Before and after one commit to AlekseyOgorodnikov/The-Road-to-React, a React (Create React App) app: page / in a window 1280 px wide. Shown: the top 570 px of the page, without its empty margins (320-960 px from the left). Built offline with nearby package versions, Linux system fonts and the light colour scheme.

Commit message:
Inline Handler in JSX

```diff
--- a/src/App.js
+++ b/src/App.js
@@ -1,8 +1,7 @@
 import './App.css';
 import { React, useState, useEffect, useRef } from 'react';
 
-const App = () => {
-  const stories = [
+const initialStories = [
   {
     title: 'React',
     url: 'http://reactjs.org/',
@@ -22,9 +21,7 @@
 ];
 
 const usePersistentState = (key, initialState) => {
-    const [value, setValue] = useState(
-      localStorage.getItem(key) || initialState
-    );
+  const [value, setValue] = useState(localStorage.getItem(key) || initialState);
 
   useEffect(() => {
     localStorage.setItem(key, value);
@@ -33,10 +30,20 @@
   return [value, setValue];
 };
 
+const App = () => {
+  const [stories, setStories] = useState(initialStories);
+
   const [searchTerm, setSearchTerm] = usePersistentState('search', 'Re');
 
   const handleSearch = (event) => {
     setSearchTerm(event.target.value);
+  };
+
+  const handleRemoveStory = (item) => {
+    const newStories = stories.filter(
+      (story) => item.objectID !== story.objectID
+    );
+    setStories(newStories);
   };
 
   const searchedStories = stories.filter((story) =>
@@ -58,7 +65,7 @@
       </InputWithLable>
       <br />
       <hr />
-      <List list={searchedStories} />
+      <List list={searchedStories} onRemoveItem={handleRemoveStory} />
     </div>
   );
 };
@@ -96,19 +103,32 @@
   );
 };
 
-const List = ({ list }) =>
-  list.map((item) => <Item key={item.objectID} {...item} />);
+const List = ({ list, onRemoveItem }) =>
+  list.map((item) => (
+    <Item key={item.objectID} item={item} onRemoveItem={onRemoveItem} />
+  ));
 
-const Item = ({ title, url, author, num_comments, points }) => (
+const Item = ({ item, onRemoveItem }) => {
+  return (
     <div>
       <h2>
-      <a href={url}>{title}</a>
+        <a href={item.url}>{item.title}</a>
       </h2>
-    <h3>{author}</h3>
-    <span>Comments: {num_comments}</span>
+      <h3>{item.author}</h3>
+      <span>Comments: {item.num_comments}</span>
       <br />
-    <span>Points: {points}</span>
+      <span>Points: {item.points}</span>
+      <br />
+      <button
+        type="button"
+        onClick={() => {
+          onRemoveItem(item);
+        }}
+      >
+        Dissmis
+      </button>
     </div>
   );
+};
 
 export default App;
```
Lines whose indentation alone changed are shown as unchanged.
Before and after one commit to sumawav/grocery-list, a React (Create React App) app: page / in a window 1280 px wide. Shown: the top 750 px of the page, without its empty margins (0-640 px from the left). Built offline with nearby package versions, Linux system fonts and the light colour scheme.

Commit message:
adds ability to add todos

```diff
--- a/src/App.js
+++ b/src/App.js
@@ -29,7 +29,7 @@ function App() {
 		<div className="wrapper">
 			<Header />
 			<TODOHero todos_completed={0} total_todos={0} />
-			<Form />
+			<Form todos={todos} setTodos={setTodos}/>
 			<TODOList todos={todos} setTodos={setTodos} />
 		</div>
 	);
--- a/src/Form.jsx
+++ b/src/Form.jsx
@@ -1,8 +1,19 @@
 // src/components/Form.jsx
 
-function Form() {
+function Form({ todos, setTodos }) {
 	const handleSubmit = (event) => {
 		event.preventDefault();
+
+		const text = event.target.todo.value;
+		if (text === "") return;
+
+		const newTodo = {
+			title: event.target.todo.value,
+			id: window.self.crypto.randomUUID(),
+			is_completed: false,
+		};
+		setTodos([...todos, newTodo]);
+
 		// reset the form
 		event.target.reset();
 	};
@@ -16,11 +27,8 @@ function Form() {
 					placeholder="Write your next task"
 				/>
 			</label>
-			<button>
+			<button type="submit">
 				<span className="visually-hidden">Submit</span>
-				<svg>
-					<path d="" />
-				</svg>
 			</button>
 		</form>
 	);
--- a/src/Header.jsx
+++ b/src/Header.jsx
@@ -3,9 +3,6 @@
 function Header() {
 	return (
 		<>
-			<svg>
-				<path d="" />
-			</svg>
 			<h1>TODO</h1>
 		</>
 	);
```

= Exercise prompt =
Word for word, copy out the entries.

= Solution to the problem =
Before and after one commit to AlekseyOgorodnikov/The-Road-to-React, a React (Create React App) app: page / in a window 1280 px wide. Shown: the top 570 px of the page, without its empty margins (320-960 px from the left). Built offline with nearby package versions, Linux system fonts and the light colour scheme.

Commit message:
Inline Handler in JSX

```diff
--- a/src/App.js
+++ b/src/App.js
@@ -1,8 +1,7 @@
 import './App.css';
 import { React, useState, useEffect, useRef } from 'react';
 
-const App = () => {
-  const stories = [
+const initialStories = [
   {
     title: 'React',
     url: 'http://reactjs.org/',
@@ -22,9 +21,7 @@
 ];
 
 const usePersistentState = (key, initialState) => {
-    const [value, setValue] = useState(
-      localStorage.getItem(key) || initialState
-    );
+  const [value, setValue] = useState(localStorage.getItem(key) || initialState);
 
   useEffect(() => {
     localStorage.setItem(key, value);
@@ -33,10 +30,20 @@
   return [value, setValue];
 };
 
+const App = () => {
+  const [stories, setStories] = useState(initialStories);
+
   const [searchTerm, setSearchTerm] = usePersistentState('search', 'Re');
 
   const handleSearch = (event) => {
     setSearchTerm(event.target.value);
+  };
+
+  const handleRemoveStory = (item) => {
+    const newStories = stories.filter(
+      (story) => item.objectID !== story.objectID
+    );
+    setStories(newStories);
   };
 
   const searchedStories = stories.filter((story) =>
@@ -58,7 +65,7 @@
       </InputWithLable>
       <br />
       <hr />
-      <List list={searchedStories} />
+      <List list={searchedStories} onRemoveItem={handleRemoveStory} />
     </div>
   );
 };
@@ -96,19 +103,32 @@
   );
 };
 
-const List = ({ list }) =>
-  list.map((item) => <Item key={item.objectID} {...item} />);
+const List = ({ list, onRemoveItem }) =>
+  list.map((item) => (
+    <Item key={item.objectID} item={item} onRemoveItem={onRemoveItem} />
+  ));
 
-const Item = ({ title, url, author, num_comments, points }) => (
+const Item = ({ item, onRemoveItem }) => {
+  return (
     <div>
       <h2>
-      <a href={url}>{title}</a>
+        <a href={item.url}>{item.title}</a>
       </h2>
-    <h3>{author}</h3>
-    <span>Comments: {num_comments}</span>
+      <h3>{item.author}</h3>
+      <span>Comments: {item.num_comments}</span>
       <br />
-    <span>Points: {points}</span>
+      <span>Points: {item.points}</span>
+      <br />
+      <button
+        type="button"
+        onClick={() => {
+          onRemoveItem(item);
+        }}
+      >
+        Dissmis
+      </button>
     </div>
   );
+};
 
 export default App;
```
Lines whose indentation alone changed are shown as unchanged.
Before and after one commit to sumawav/grocery-list, a React (Create React App) app: page / in a window 1280 px wide. Shown: the top 750 px of the page, without its empty margins (0-640 px from the left). Built offline with nearby package versions, Linux system fonts and the light colour scheme.

Commit message:
adds ability to add todos

```diff
--- a/src/App.js
+++ b/src/App.js
@@ -29,7 +29,7 @@ function App() {
 		<div className="wrapper">
 			<Header />
 			<TODOHero todos_completed={0} total_todos={0} />
-			<Form />
+			<Form todos={todos} setTodos={setTodos}/>
 			<TODOList todos={todos} setTodos={setTodos} />
 		</div>
 	);
--- a/src/Form.jsx
+++ b/src/Form.jsx
@@ -1,8 +1,19 @@
 // src/components/Form.jsx
 
-function Form() {
+function Form({ todos, setTodos }) {
 	const handleSubmit = (event) => {
 		event.preventDefault();
+
+		const text = event.target.todo.value;
+		if (text === "") return;
+
+		const newTodo = {
+			title: event.target.todo.value,
+			id: window.self.crypto.randomUUID(),
+			is_completed: false,
+		};
+		setTodos([...todos, newTodo]);
+
 		// reset the form
 		event.target.reset();
 	};
@@ -16,11 +27,8 @@ function Form() {
 					placeholder="Write your next task"
 				/>
 			</label>
-			<button>
+			<button type="submit">
 				<span className="visually-hidden">Submit</span>
-				<svg>
-					<path d="" />
-				</svg>
 			</button>
 		</form>
 	);
--- a/src/Header.jsx
+++ b/src/Header.jsx
@@ -3,9 +3,6 @@
 function Header() {
 	return (
 		<>
-			<svg>
-				<path d="" />
-			</svg>
 			<h1>TODO</h1>
 		</>
 	);
```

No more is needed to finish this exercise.